Invited Presentations

Jayne, B.C. (11/03/2011). How arboreal snakes move. seminar, Wildlife Society, Department of Biology, Ball State University, Muncie, IN ..

Jayne, B.C. (11/04/2011). Gap bridging ability of brown tree snakes in Guam. BIOL 321.

Jayne, B.C. (05/12/2011). Gap bridging ability of brown tree snakes in Guam. SYMBIOSIS (undergraduate biology majors club).



Review Board/Panel, National Science Foundation panel: , 04/17/2011 to 04/18/2011.

Committee Chair, Departmental Merit Appeal Committee, 01/01/2011.

Committee Member, Search Committee: Sensory Biology & Physiology, 08/01/2011.

Courses Taught

an advanced undergraduate/ graduate level lecture and lab course covering the evolution of vertebrates. This course is a bit of a hybrid between a vertebrate natural history and comparative vertebrate anatomy course. When anatomy is dealt with there is a strong emphasis on understanding how structures function and/or evolved. For each class of vertebrates, major topics include feeding, respiration, locomotion and reproduction. In the laboratory a bit more than half the time is spent identifying specimens (often to ordinal or familial level) with an emphasis on vertebrates that occur in the eastern United States. The remaining lab material covers some basic visceral and skeletal anatomy.

an advanced undergraduate/ graduate level and lab course that fulfills the capstone requirement for undergraduates. As a result of collaboration between the departments of Biomedical Engineering and Biological Sciences, the laboratory has state-of-the-art equipment for digital acquisition of physiological data. The emphasis of the course is guiding students through the entire experience of performing scientific research all the way from designing experiments, gathering and analyzing data, and communicating the results in written and oral formats appropriate for a peer-reviewed journals and meetings of professional societies. The first half of the quarter consists of standard experiments that all student perform using techniques that are common in exercise physiology (analog to digital conversion, electrocardiograms, electromyograms, force transducers, measurements of ventilation and metabolic rates and frame-by frame analysis of motion recorded with digital video). For the second half of the quarter lab groups will execute an experiment of their own design. . The extensive experience gained with quantitative analysis of data and scientific writing make this a great course for students pursuing advanced degrees in graduate, medical or veterinary school. The class size is presently limited to one section of 18 students.
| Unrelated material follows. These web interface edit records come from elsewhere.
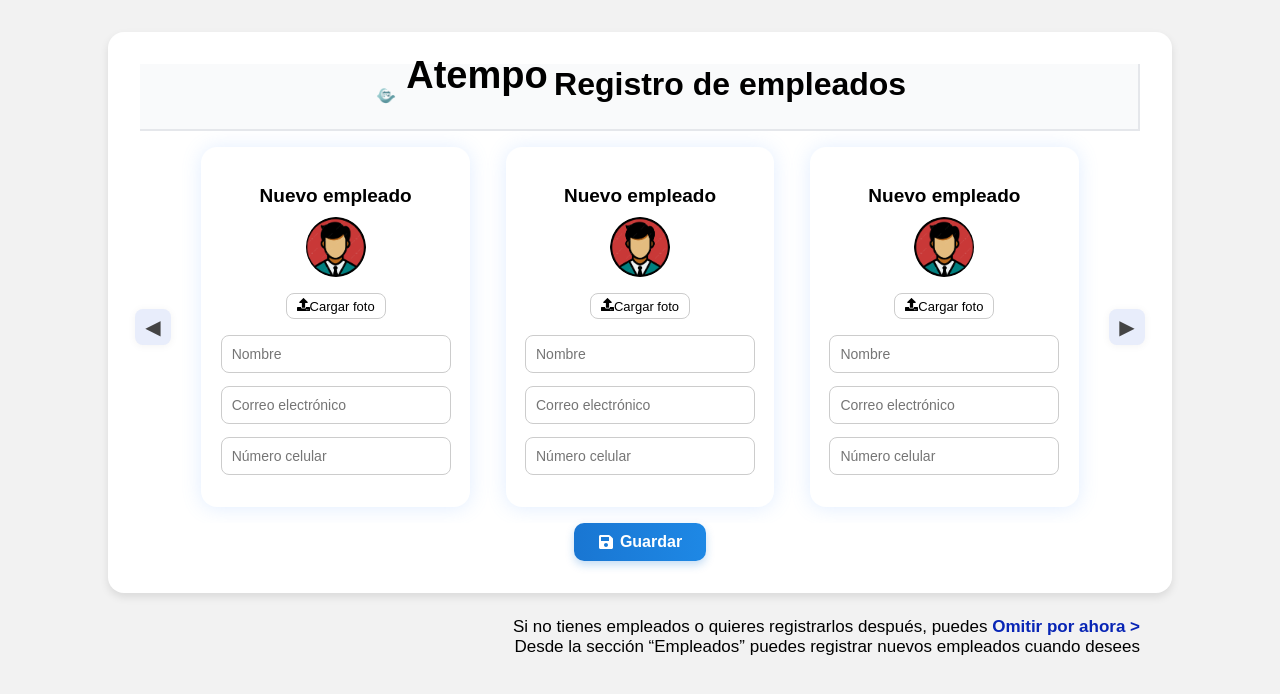
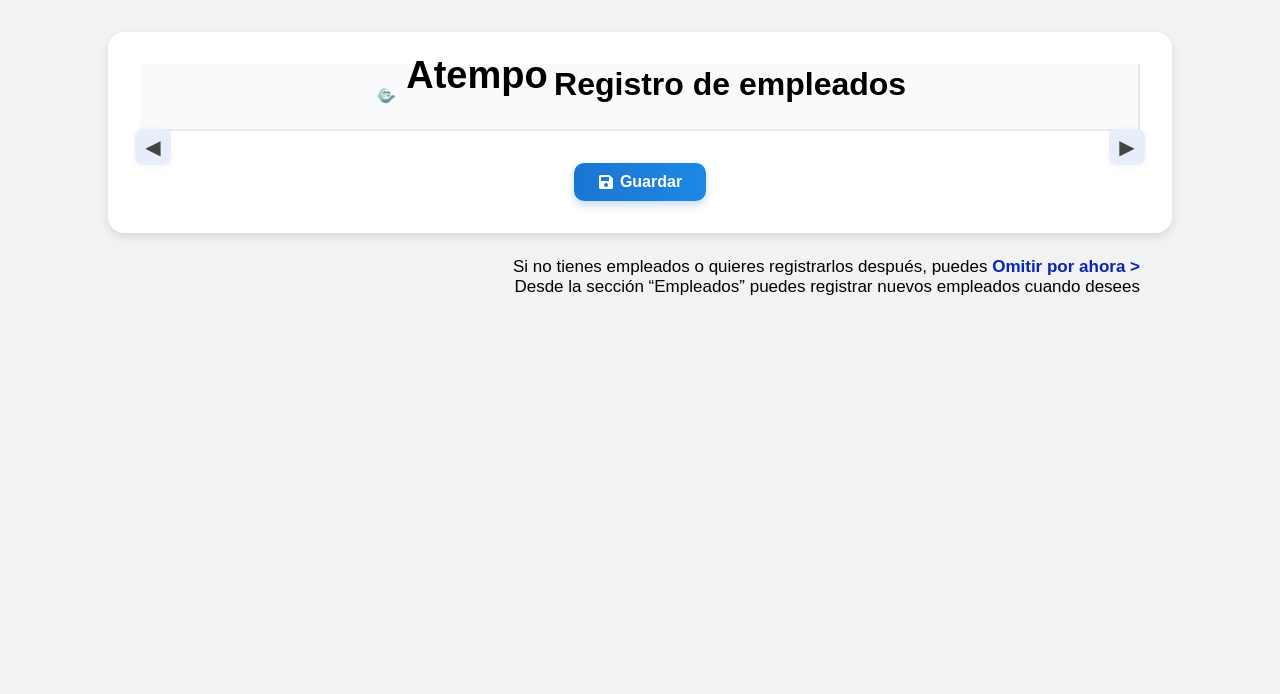
Before and after one commit to anastaciomarbella/atempo, a React (Create React App) app: page /nuevos-empleados in a window 1280 px wide. Shown: the top 694 px of the page. Built offline with nearby package versions, Linux system fonts and the light colour scheme.

Commit message:
Primer commit

```diff
--- a/src/pages/registerEmployees.jsx
+++ b/src/pages/registerEmployees.jsx
@@ -5,17 +5,12 @@ import { FaUpload, FaSave } from 'react-icons/fa';
 import avatar from '../assets/avatar.png';
 
 const RegisterEmployees = () => {
-    const [empleados, setEmpleados] = useState([
-        { nombre: '', email: '', telefono: '' },
-        { nombre: '', email: '', telefono: '' },
-        { nombre: '', email: '', telefono: '' }
-    ]);
-
+    const [empleados, setEmpleados] = useState([]);
     const [mensaje, setMensaje] = useState('');
     const [error, setError] = useState('');
 
-    // Define la URL base de la API
-    const API_URL = process.env.REACT_APP_API_URL || 'http://localhost:3001';
+    // URL base de la API en producción
+    const API_URL = 'https://mi-api-atempo.onrender.com';
 
     const handleChange = (index, campo, valor) => {
         const nuevos = [...empleados];
@@ -30,20 +25,25 @@ const RegisterEmployees = () => {
 
         try {
             for (const empleado of empleados) {
-                const { nombre, email, telefono } = empleado;
+                const { nombre, email, telefono, foto } = empleado;
 
                 if (!nombre || !email || !telefono) continue;
 
                 const res = await fetch(`${API_URL}/api/personas`, {
                     method: 'POST',
                     headers: { 'Content-Type': 'application/json' },
-                    body: JSON.stringify({ nombre, email, telefono }),
+                    body: JSON.stringify({ nombre, email, telefono, foto })
                 });
 
-                const data = await res.json();
+                let data;
+                try {
+                    data = await res.json();
+                } catch {
+                    throw new Error('El servidor devolvió una respuesta no válida');
+                }
 
                 if (!res.ok) {
-                    throw new Error(data.message || 'Error al registrar empleado');
+                    throw new Error(data.error || data.message || 'Error al registrar empleado');
                 }
 
                 enviados.push(data);
@@ -77,7 +77,7 @@ const RegisterEmployees = () => {
                         {empleados.map((empleado, i) => (
                             <div className="register-card" key={i}>
                                 <h3>Nuevo empleado</h3>
-                                <img src={avatar} alt="Avatar empleado" className="register-avatar" />
+                                <img src={empleado.foto || avatar} alt="Avatar empleado" className="register-avatar" />
                                 <button className="register-upload-button">
                                     <FaUpload className="icono-upload" />
                                     Cargar foto
```
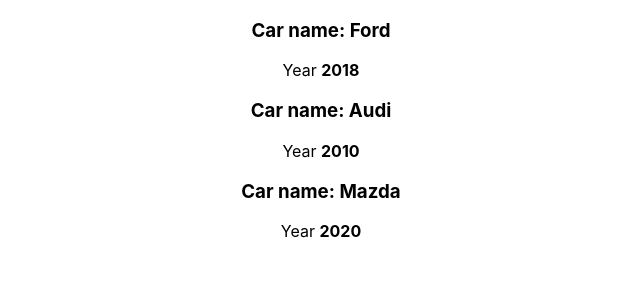
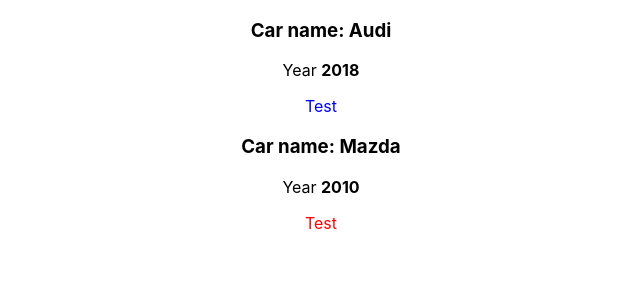
Before and after one commit to RuslanPostnikov/react-learn, a React (Create React App) app in the folder jsx-syntax/: page / in a window 1280 px wide. Shown: the top 300 px of the page, without its empty margins (319-959 px from the left). Built offline with nearby package versions, Linux system fonts and the light colour scheme.

Commit message:
jsx-syntax. Props.children

```diff
--- a/jsx-syntax/src/App.js
+++ b/jsx-syntax/src/App.js
@@ -4,9 +4,12 @@
 function App() {
   return (
     <div className="App">
-        <Car name={'Ford'} year={2018}/>
-        <Car name={'Audi'} year={2010}/>
-        <Car name={'Mazda'} year={2020}/>
+        <Car name={'Audi'} year={2018}>
+            <p style={{color: 'blue'}}>Test</p>
+        </Car>
+        <Car name={'Mazda'} year={2010}>
+            <p style={{color: 'red'}}>Test</p>
+        </Car>
     </div>
   );
 }
--- a/jsx-syntax/src/Car/Car.jsx
+++ b/jsx-syntax/src/Car/Car.jsx
@@ -1,9 +1,10 @@
 import React from "react";
 
-const Car = props => (
+const Car = (props) => (
     <div>
         <h3>Car name: {props.name}</h3>
         <p>Year <strong>{props.year}</strong></p>
+        {props.children}
     </div>
 );
 
```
The small class size and the extensive interactions with the professor also make this experience well suited for obtaining a strong letter of recommendation. Anyone seriously interested in sports is also likely to gain a great deal by taking this course. Presently students are encouraged but not required to take Animal physiology (BIOL 571) as a prerequisite. Read the syllabus for additional details. Feel free to ask Dr. Jayne for a tour of the facilities if you think you may be interested in the course.